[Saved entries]
┄┄┄┄┄┄

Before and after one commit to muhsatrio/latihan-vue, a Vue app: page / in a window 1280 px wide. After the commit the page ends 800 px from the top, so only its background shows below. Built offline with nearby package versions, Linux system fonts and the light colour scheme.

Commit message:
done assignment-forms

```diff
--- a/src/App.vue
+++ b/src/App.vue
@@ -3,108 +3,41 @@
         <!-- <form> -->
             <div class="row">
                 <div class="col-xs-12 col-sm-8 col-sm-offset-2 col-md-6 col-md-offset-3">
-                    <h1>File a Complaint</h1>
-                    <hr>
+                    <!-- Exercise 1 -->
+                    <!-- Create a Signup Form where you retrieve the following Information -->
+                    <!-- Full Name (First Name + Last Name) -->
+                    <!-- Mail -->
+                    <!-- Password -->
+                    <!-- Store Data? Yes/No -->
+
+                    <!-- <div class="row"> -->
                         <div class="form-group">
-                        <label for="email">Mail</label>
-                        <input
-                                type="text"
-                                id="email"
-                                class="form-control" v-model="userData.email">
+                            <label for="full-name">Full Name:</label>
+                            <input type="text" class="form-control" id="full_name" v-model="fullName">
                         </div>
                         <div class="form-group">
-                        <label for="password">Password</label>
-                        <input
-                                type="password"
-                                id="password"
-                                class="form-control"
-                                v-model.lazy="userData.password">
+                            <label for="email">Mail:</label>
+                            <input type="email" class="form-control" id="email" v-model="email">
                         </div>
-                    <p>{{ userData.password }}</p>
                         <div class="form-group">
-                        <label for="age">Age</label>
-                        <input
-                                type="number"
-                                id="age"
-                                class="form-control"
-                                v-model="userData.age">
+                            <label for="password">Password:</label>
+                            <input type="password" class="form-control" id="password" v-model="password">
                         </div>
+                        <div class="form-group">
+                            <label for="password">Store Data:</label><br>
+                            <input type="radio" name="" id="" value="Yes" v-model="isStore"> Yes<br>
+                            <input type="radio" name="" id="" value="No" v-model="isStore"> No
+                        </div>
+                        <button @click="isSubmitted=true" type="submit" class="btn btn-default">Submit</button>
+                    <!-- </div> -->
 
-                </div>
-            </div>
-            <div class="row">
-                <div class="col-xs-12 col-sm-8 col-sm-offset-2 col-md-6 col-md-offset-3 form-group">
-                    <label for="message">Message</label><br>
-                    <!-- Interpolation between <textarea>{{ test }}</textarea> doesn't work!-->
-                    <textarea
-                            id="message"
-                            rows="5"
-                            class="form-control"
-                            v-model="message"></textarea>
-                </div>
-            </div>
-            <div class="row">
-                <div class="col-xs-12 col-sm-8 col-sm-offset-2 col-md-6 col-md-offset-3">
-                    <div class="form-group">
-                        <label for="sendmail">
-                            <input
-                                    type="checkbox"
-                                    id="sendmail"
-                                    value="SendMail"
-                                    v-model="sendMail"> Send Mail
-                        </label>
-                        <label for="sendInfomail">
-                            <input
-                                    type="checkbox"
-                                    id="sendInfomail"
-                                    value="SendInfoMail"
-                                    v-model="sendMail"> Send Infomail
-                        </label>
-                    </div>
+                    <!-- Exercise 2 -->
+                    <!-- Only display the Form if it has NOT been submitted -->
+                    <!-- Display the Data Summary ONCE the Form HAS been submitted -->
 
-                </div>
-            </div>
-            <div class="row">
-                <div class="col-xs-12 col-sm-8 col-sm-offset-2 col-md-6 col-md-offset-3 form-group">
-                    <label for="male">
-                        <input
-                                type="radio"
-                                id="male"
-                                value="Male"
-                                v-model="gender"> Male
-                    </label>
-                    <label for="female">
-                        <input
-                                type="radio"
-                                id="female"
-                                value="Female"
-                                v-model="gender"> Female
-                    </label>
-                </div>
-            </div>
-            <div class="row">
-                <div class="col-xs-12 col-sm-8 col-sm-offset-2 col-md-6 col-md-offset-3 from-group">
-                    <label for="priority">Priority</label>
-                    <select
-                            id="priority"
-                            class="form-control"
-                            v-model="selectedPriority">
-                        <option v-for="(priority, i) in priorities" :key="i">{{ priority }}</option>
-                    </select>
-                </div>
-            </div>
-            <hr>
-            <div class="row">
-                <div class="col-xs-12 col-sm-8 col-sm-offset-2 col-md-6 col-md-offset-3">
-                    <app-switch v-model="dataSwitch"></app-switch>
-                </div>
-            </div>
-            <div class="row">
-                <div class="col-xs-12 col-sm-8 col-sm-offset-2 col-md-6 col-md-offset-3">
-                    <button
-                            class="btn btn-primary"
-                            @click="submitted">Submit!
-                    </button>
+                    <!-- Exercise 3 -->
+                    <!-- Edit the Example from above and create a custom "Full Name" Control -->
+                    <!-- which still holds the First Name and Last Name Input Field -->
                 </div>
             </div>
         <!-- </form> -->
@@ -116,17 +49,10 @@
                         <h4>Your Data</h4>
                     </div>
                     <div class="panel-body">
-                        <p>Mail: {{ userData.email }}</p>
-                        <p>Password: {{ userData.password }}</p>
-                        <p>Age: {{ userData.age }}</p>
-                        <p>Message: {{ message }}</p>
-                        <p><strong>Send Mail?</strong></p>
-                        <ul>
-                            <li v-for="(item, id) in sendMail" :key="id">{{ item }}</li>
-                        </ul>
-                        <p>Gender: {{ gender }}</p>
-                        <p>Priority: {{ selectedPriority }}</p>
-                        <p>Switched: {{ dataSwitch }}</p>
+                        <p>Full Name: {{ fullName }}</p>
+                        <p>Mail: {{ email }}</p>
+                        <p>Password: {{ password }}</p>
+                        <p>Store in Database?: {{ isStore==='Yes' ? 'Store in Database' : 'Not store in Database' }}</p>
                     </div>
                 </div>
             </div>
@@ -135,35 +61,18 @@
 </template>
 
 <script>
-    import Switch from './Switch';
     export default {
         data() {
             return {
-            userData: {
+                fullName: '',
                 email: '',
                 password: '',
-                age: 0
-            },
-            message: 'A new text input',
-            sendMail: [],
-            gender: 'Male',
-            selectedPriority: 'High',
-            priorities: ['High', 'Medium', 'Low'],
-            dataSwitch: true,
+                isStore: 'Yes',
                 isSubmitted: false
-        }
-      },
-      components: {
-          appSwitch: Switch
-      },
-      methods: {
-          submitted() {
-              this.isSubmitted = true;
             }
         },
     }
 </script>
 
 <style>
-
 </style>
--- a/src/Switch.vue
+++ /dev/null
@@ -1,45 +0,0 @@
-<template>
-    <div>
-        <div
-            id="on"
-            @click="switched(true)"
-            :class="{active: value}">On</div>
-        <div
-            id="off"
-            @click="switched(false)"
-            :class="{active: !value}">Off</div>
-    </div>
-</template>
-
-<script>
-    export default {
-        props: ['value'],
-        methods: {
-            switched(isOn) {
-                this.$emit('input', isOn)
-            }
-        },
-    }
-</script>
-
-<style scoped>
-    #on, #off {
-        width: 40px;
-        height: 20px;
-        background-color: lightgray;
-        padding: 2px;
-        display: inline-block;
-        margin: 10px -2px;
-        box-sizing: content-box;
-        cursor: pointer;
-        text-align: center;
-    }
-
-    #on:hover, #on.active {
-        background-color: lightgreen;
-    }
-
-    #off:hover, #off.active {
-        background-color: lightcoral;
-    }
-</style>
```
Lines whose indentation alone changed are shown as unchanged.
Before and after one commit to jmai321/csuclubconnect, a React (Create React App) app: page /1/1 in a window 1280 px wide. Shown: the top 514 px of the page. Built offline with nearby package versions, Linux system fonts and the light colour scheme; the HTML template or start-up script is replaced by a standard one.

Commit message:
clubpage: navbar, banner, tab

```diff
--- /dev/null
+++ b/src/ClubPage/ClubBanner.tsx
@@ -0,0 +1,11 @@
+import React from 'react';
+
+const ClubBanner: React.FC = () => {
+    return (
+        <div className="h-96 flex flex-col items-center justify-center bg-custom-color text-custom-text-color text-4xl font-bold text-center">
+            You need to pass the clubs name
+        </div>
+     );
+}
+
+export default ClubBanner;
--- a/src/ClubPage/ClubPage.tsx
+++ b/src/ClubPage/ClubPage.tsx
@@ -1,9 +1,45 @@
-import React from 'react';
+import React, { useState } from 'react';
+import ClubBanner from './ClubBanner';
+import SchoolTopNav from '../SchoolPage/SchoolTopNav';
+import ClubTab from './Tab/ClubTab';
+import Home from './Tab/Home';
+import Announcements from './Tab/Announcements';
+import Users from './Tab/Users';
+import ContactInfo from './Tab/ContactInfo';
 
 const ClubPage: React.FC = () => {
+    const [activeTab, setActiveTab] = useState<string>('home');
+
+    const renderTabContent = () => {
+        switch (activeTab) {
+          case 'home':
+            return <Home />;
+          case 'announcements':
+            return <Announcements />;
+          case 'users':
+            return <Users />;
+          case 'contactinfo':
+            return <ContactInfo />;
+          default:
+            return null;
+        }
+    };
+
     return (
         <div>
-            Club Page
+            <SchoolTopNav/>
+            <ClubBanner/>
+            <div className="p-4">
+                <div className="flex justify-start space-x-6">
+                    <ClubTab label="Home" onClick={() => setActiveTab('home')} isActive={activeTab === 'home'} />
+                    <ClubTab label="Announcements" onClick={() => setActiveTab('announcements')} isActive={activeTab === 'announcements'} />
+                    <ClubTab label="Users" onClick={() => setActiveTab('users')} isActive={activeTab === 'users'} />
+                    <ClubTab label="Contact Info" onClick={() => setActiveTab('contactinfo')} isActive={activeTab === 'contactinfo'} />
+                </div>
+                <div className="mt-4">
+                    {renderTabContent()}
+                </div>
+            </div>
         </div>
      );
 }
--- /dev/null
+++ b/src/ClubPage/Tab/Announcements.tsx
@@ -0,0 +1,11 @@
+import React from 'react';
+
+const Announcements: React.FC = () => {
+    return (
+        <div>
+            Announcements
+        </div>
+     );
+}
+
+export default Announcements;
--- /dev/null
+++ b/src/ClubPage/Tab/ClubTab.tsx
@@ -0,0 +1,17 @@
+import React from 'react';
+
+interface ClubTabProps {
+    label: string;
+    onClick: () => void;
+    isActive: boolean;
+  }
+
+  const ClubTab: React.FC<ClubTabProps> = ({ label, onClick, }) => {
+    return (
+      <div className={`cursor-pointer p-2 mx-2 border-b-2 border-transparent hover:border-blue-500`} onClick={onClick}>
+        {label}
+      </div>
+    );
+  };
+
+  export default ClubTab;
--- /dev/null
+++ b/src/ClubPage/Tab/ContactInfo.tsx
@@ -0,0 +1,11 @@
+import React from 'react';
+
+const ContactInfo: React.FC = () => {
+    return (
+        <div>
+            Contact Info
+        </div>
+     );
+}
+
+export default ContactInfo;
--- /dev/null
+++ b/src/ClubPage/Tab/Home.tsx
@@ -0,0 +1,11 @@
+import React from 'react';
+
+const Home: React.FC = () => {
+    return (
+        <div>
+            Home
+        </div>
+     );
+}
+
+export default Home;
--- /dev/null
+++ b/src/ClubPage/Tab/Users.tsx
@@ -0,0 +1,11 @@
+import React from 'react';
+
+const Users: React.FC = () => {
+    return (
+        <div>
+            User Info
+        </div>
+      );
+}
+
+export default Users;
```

┄┄┄┄┄┄

> **Task directions**
Please return each line of the data above in which the word "export" occurs.

> **Solution for this problem**
     export default {
-    export default {
+export default ClubBanner;
+export default Announcements;
+  export default ClubTab;
+export default ContactInfo;
+export default Home;
+export default Users;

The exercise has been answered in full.